– OR-

  • Environmental: Detection of barium compounds in environmental samples. (8-11)

Case classification

  • Suspected: A case in which a potentially exposed person is being evaluated by health-care workers or public health officials for poisoning by a particular chemical agent, but no specific credible threat exists.
  • Probable: A clinically compatible case in which a high index of suspicion (credible threat or patient history regarding location and time) exists for barium exposure, or an epidemiologic link exists between this case and a laboratory-confirmed case.
  • Confirmed: A clinically compatible case in which laboratory tests have confirmed exposure.

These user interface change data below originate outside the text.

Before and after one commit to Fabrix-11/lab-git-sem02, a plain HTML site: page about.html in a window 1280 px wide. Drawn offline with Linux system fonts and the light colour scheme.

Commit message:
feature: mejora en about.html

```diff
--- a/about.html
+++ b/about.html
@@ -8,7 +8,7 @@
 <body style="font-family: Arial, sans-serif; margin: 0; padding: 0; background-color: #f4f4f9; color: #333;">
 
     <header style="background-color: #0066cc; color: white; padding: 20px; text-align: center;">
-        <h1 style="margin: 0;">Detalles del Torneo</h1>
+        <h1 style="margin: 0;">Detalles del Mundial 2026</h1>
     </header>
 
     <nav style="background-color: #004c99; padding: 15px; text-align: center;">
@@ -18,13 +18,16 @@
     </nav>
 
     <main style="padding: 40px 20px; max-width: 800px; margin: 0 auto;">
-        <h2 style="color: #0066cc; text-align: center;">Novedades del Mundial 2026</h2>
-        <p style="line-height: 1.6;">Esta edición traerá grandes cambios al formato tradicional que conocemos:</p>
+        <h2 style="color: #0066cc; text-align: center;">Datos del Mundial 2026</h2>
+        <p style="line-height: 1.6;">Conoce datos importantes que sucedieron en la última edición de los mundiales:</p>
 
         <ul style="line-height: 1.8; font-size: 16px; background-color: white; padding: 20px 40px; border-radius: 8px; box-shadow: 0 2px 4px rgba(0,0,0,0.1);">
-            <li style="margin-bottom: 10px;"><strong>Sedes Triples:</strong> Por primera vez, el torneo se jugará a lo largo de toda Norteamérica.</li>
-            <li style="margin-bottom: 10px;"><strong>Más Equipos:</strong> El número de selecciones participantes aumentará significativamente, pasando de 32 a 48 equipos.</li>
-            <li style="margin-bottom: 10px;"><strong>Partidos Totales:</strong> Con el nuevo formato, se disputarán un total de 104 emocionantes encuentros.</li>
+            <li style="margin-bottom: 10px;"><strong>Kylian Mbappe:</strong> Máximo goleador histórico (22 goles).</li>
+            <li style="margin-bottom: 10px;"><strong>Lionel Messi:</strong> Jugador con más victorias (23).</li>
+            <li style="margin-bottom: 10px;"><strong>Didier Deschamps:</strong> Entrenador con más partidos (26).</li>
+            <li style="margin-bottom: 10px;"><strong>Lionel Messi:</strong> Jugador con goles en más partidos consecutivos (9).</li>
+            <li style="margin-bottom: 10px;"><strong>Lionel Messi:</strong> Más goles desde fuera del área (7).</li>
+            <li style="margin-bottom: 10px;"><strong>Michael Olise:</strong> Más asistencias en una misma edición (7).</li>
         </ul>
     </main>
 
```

The case can be confirmed if laboratory testing was not performed because either a predominant amount of clinical and nonspecific laboratory evidence of a particular chemical was present or the etiology of the agent is known with 100% certainty.

Additional resources

  1. Sigue G, Gamble L, Pelitere M, et al. From profound hypokalemia to life-threatening hyperkalemia: a case of barium sulfide poisoning. Arch Intern Med 2000;160:548-51.
  2. Shankle R, Keane JR. Acute paralysis from inhaled barium carbonate. Arch Neurol 1988;45:579-80.
  3. Johnson CH, VanTassell VJ. Acute barium poisoning with respiratory failure and rhabdomyolysis. Ann Emerg Med 1991;20:1138-42.
  4. CDC. Barium toxicity after exposure to contaminated contrast solution—Goias State, Brazil, 2003. MMWR 2003;52:1047-8.
  5. Dawson A. Barium. In: Nelson LS, Lewin NA, Howland MA, Hoffman RS, Goldfrank LR, Flomenbaum NE, eds. Goldfrank’s Toxicologic Emergencies. 9th ed. New York, NY: McGraw-Hill;1364-73.
  6. Agency for Toxic Substances and Disease Registry. Toxicological Profile for Barium and Barium Compounds[online]. 2007. [cited 2013 March 27]. Available from URL: icon
  7. Environmental Protection Agency. Barium and compounds[online]. 2005.[cited 2013 March 27]. Available from URL: icon
  8. NIOSH. NIOSH manual of analytical methods [online]. 2003. [cited 2013 Apr 5]. Available from URL:
  9. OSHA. Sampling and analytical methods [online]. 2010. [cited 2013 Apr 5]. Available from URL: icon.
  10. FDA. Food: Laboratory methods [online]. 2013. [cited 2013 Apr 5]. Available from URL: icon.
  11. EPA. Selected analytical methods: chemical methods query [online]. 2013. [cited 2013 Apr 5]. Available from URL: icon.
Page last reviewed: April 4, 2018